Of course the markets cheered the lower for longer mantra of the Fed. The easing policies from Japan didn’t hurt either. The Wednesday post Fed rally came of the highest volume of the week, but still well below levels reached the prior week when the markets were declining. We are in the middle of the roughest patch for stocks that ends mid-October. Historically, the markets make a bottom early in the third quarter and rally into the first quarter of the following year. With stocks near all-time highs and still easy monetary policies, it may not be too hard to believe the path of least resistance is higher into yearend. Yes, there is an election looming, however the markets have not changed long-term directions based upon who gets elected. The markets are rarely “surprised” by the outcome. But, we could see some softness over the next six weeks as the focus is likely to shift from the economy, monetary policy and earnings to who lives at the White House for the next four years. Much of the overall economic data we are reviewing is NOT pointing to a recession, so we are not expecting a lasting, large market decline for stocks in the near future. 3-5% declines are expected and perfectly normal over the coming weeks.

So much for higher interest rates! Once the announcement was made, bonds rallied across the yield curve as both short-term and long-term bond yields declined. In fact the bond model, after spending seven weeks projecting higher rates, turned and is now back on the lower for longer bandwagon. Yield differences between short and long-term rates remain fairly narrow, an indication of slower economic activity, but not yet recessionary. Inflation, as measured by various commodity indices point to modest inflation at best. Looking at the government figures for inflation, the two sectors showing the greatest prices gains are rents and medical costs. Both are not sensitive to higher interest rates. In fact, rents may actually rise faster if interest rates increase sometime in the future.

It has been feared that higher interest rates would push the dollar higher, thereby hurting businesses that import goods. Lower interest rates would do the opposite. However, we are seeing quite the opposite. The dollar rallied strongly from mid-’14 into early ’15 and has trended sideways over the past two years, even though the only rate increase was last December. The lack of direction in the dollar has allowed international investing to become popular again. Even weakness in Europe and questions about leadership from a variety of emerging markets has not dulled the returns from international investing. Just this quarter, broad international indices have doubled to tripled the returns of the SP500, even as the dollar remained stable during the quarter. Within the SP500, the more “risky” sectors, like technology have won the performance game, with the “safe” sectors like utilities and consumer staples, having a much rougher time. Investors are beginning to believe central bank “power” is waning and they may be unable to push rates higher anytime soon. So it is party on!

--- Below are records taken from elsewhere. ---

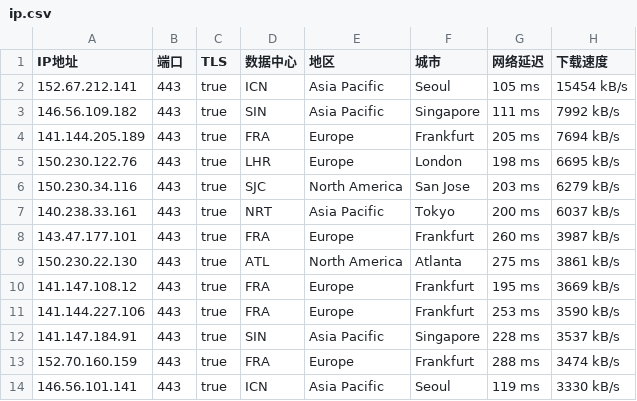
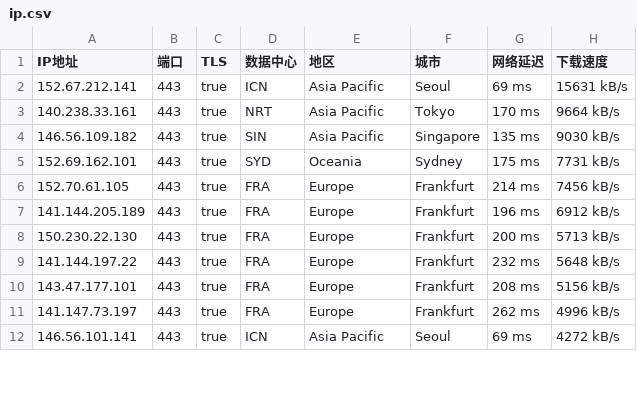
Before and after one commit to ailx1101/Cloudflare-IP-SpeedTest, a CSV file: ip.csv, drawn as a sheet; only a part is shown; the diff covers the shown part only.

Commit message:
update ip.csv

```diff
--- a/ip.csv
+++ b/ip.csv
@@ -1,14 +1,12 @@
 IP地址,端口,TLS,数据中心,地区,城市,网络延迟,下载速度
-152.67.212.141,443,true,ICN,Asia Pacific,Seoul,105 ms,15454 kB/s
-146.56.109.182,443,true,SIN,Asia Pacific,Singapore,111 ms,7992 kB/s
-141.144.205.189,443,true,FRA,Europe,Frankfurt,205 ms,7694 kB/s
-150.230.122.76,443,true,LHR,Europe,London,198 ms,6695 kB/s
-150.230.34.116,443,true,SJC,North America,San Jose,203 ms,6279 kB/s
-140.238.33.161,443,true,NRT,Asia Pacific,Tokyo,200 ms,6037 kB/s
-143.47.177.101,443,true,FRA,Europe,Frankfurt,260 ms,3987 kB/s
-150.230.22.130,443,true,ATL,North America,Atlanta,275 ms,3861 kB/s
-141.147.108.12,443,true,FRA,Europe,Frankfurt,195 ms,3669 kB/s
-141.144.227.106,443,true,FRA,Europe,Frankfurt,253 ms,3590 kB/s
-141.147.184.91,443,true,SIN,Asia Pacific,Singapore,228 ms,3537 kB/s
-152.70.160.159,443,true,FRA,Europe,Frankfurt,288 ms,3474 kB/s
-146.56.101.141,443,true,ICN,Asia Pacific,Seoul,119 ms,3330 kB/s
+152.67.212.141,443,true,ICN,Asia Pacific,Seoul,69 ms,15631 kB/s
+140.238.33.161,443,true,NRT,Asia Pacific,Tokyo,170 ms,9664 kB/s
+146.56.109.182,443,true,SIN,Asia Pacific,Singapore,135 ms,9030 kB/s
+152.69.162.101,443,true,SYD,Oceania,Sydney,175 ms,7731 kB/s
+152.70.61.105,443,true,FRA,Europe,Frankfurt,214 ms,7456 kB/s
+141.144.205.189,443,true,FRA,Europe,Frankfurt,196 ms,6912 kB/s
+150.230.22.130,443,true,FRA,Europe,Frankfurt,200 ms,5713 kB/s
+141.144.197.22,443,true,FRA,Europe,Frankfurt,232 ms,5648 kB/s
+143.47.177.101,443,true,FRA,Europe,Frankfurt,208 ms,5156 kB/s
+141.147.73.197,443,true,FRA,Europe,Frankfurt,262 ms,4996 kB/s
+146.56.101.141,443,true,ICN,Asia Pacific,Seoul,69 ms,4272 kB/s
```
Also changed, not shown: 5 added rows, 2 removed rows and 19 edited cells elsewhere in this file.
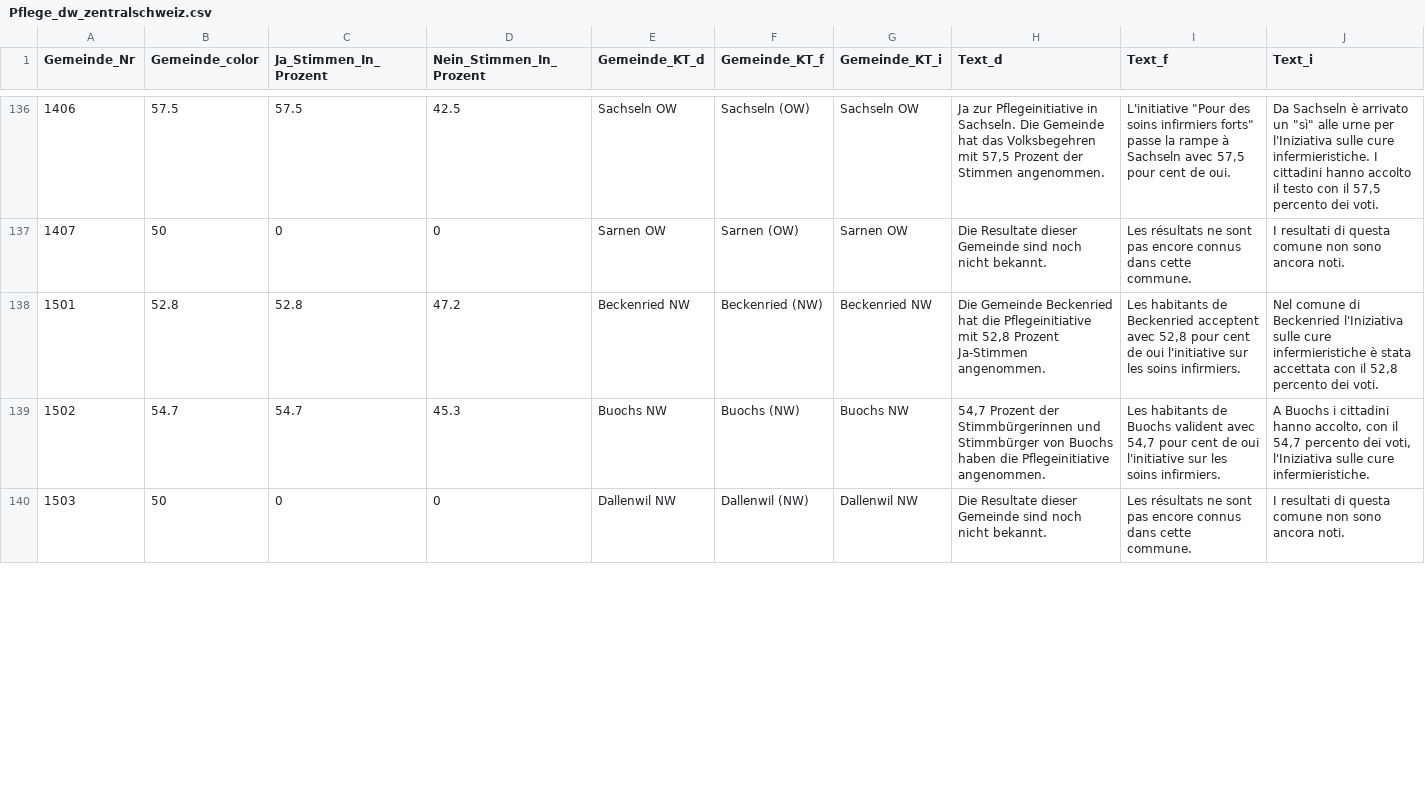
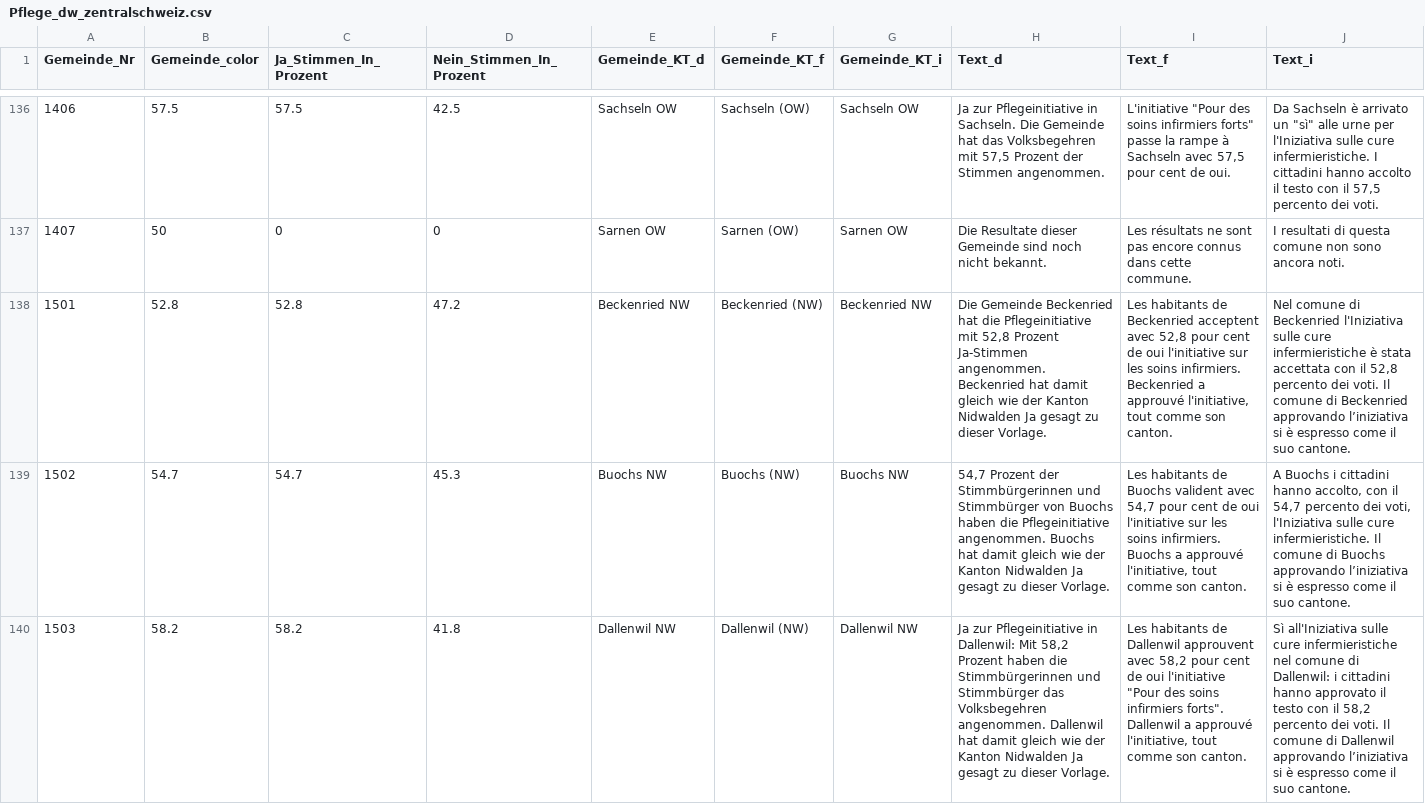
Before and after one commit to awp-finanznachrichten/lena_november2021, a CSV file: Output/Pflege_dw_zentralschweiz.csv, drawn as a sheet; only a part is shown, gaps mark what is left out; the diff covers the shown part only; the diff names each change by its address in the sheet, - before the commit and + after, or states it on an @@ line.

```diff
--- a/Output/Pflege_dw_zentralschweiz.csv
+++ b/Output/Pflege_dw_zentralschweiz.csv
-H138 (Text_d): …Ja-Stimmen angenommen.
+H138 (Text_d): …Ja-Stimmen angenommen. Beckenried hat damit gleich wie der Kanton Nidwalden Ja gesagt zu dieser Vorlage.
-I138 (Text_f): …soins infirmiers.
+I138 (Text_f): …soins infirmiers. Beckenried a approuvé l'initiative, tout comme son canton.
-J138 (Text_i): …dei voti.
+J138 (Text_i): …dei voti. Il comune di Beckenried approvando l’iniziativa si è espresso come il suo cantone.
-H139 (Text_d): …Pflegeinitiative angenommen.
+H139 (Text_d): …Pflegeinitiative angenommen. Buochs hat damit gleich wie der Kanton Nidwalden Ja gesagt zu dieser Vorlage.
-I139 (Text_f): …soins infirmiers.
+I139 (Text_f): …soins infirmiers. Buochs a approuvé l'initiative, tout comme son canton.
-J139 (Text_i): …cure infermieristiche.
+J139 (Text_i): …cure infermieristiche. Il comune di Buochs approvando l’iniziativa si è espresso come il suo cantone.
-B140 (Gemeinde_color): 50
+B140 (Gemeinde_color): 58.2
-C140 (Ja_Stimmen_In_Prozent): 0
+C140 (Ja_Stimmen_In_Prozent): 58.2
-D140 (Nein_Stimmen_In_Prozent): 0
+D140 (Nein_Stimmen_In_Prozent): 41.8
-H140 (Text_d): Die Resultate dieser Gemeinde sind noch nicht bekannt.
+H140 (Text_d): Ja zur Pflegeinitiative in Dallenwil: Mit 58,2 Prozent haben die Stimmbürgerinnen und Stimmbürger das Volksbegehren angenommen. Dallenwil hat damit gleich wie der Kanton Nidwalden Ja gesagt zu dieser Vorlage.
-I140 (Text_f): Les résultats ne sont pas encore connus dans cette commune.
+I140 (Text_f): Les habitants de Dallenwil approuvent avec 58,2 pour cent de oui l'initiative "Pour des soins infirmiers forts". Dallenwil a approuvé l'initiative, tout comme son canton.
-J140 (Text_i): I resultati di questa comune non sono ancora noti.
+J140 (Text_i): Sì all'Iniziativa sulle cure infermieristiche nel comune di Dallenwil: i cittadini hanno approvato il testo con il 58,2 percento dei voti. Il comune di Dallenwil approvando l’iniziativa si è espresso come il suo cantone.
```
Also changed, not shown: 24 edited cells elsewhere in this file, Output/Covid_all_data.csv, Output/Covid_dw_radiotop.csv, 15 other files.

We got our relief rally as the Fed kept rates stable. Not only will we see more key economic data over the next two weeks, but earnings season will start up by mid-October. Both are likely to pale to the ramping up of the election rhetoric and focus on who will be the next President. We expect the markets to be volatile over the next few weeks, but we do not see a large market sell-off that could be a precursor to a recession. Slow economic growth, not a recession is our base case.

The opinions expressed in the Investment Newsletter are those of the author and is based upon information that is believed to be accurate and reliable, but are opinions and do not constitute a guarantee of present or future financial market conditions.